[Revision tracking records]
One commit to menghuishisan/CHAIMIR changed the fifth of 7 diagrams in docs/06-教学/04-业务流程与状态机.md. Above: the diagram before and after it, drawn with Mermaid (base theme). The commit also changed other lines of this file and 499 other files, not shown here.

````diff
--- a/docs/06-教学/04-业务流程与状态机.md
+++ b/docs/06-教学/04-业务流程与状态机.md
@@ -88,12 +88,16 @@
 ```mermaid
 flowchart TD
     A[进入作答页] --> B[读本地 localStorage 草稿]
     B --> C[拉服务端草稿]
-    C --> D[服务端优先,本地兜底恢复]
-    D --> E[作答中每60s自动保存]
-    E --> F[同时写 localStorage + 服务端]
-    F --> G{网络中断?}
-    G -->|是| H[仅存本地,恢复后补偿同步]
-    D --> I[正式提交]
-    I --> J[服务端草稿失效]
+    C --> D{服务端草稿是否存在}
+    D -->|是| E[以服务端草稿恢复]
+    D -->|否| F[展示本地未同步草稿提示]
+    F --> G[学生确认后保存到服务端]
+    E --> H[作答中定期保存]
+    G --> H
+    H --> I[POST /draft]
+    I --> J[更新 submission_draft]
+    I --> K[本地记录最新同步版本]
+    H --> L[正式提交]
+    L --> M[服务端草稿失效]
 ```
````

> [Task instructions] Output the data above in full and exactly.

> [Exercise output]
One commit to menghuishisan/CHAIMIR changed the fifth of 7 diagrams in docs/06-教学/04-业务流程与状态机.md. Above: the diagram before and after it, drawn with Mermaid (base theme). The commit also changed other lines of this file and 499 other files, not shown here.

````diff
--- a/docs/06-教学/04-业务流程与状态机.md
+++ b/docs/06-教学/04-业务流程与状态机.md
@@ -88,12 +88,16 @@
 ```mermaid
 flowchart TD
     A[进入作答页] --> B[读本地 localStorage 草稿]
     B --> C[拉服务端草稿]
-    C --> D[服务端优先,本地兜底恢复]
-    D --> E[作答中每60s自动保存]
-    E --> F[同时写 localStorage + 服务端]
-    F --> G{网络中断?}
-    G -->|是| H[仅存本地,恢复后补偿同步]
-    D --> I[正式提交]
-    I --> J[服务端草稿失效]
+    C --> D{服务端草稿是否存在}
+    D -->|是| E[以服务端草稿恢复]
+    D -->|否| F[展示本地未同步草稿提示]
+    F --> G[学生确认后保存到服务端]
+    E --> H[作答中定期保存]
+    G --> H
+    H --> I[POST /draft]
+    I --> J[更新 submission_draft]
+    I --> K[本地记录最新同步版本]
+    H --> L[正式提交]
+    L --> M[服务端草稿失效]
 ```
````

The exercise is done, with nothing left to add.